Entries provided =>
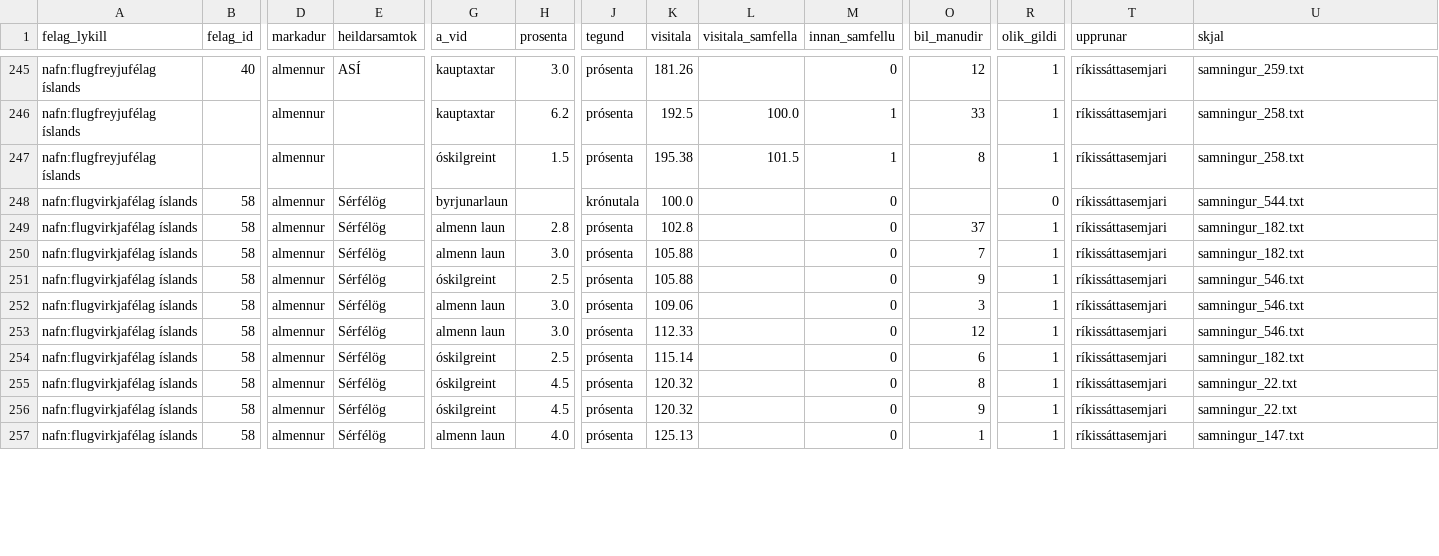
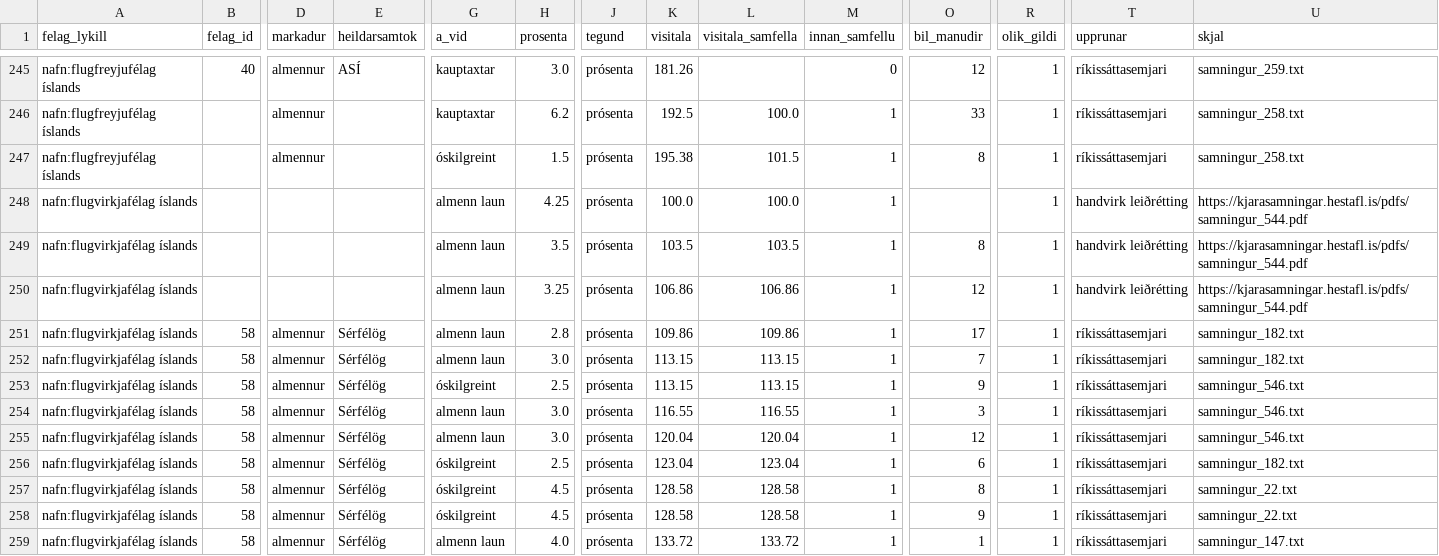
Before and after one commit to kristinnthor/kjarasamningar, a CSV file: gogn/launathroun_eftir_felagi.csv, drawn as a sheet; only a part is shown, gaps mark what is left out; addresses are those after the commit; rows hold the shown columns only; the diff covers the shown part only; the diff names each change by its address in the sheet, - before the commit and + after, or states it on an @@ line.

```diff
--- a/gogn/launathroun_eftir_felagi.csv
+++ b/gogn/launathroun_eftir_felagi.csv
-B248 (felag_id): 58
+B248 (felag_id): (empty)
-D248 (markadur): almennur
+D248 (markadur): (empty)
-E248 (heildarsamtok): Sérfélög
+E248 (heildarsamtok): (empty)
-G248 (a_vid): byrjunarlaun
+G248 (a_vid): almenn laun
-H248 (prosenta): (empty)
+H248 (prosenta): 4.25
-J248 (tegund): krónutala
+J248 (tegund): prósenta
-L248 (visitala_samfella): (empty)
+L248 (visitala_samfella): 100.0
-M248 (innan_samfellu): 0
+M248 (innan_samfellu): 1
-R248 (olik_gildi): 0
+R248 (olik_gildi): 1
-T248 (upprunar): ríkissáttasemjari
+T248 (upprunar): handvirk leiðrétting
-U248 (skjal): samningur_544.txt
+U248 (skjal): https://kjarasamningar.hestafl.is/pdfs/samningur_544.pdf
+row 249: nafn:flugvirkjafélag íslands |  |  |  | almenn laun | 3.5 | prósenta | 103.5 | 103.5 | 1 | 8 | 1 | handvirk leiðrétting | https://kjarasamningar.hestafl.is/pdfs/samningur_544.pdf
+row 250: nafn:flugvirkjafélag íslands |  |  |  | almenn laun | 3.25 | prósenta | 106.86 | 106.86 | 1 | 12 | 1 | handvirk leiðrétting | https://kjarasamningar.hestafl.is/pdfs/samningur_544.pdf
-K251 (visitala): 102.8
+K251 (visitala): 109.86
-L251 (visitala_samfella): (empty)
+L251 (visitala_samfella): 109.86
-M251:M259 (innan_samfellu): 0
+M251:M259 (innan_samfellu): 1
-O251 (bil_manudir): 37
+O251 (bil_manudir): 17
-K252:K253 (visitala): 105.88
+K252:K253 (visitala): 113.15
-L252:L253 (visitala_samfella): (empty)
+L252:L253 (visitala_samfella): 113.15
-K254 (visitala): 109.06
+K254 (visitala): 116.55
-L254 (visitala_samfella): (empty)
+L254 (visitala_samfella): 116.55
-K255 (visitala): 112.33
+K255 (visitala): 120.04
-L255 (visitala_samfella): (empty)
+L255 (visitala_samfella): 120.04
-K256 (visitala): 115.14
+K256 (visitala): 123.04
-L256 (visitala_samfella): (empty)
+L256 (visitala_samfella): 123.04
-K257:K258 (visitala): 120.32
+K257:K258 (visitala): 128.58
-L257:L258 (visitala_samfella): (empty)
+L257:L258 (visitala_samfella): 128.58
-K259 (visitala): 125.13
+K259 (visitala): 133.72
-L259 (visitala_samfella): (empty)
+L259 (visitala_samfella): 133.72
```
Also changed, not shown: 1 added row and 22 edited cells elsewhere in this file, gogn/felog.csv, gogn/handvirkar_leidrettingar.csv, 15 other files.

What the task asks =>
The answer must be a single number: how many lines in the records above contain the word "empty".

Your solution =>
12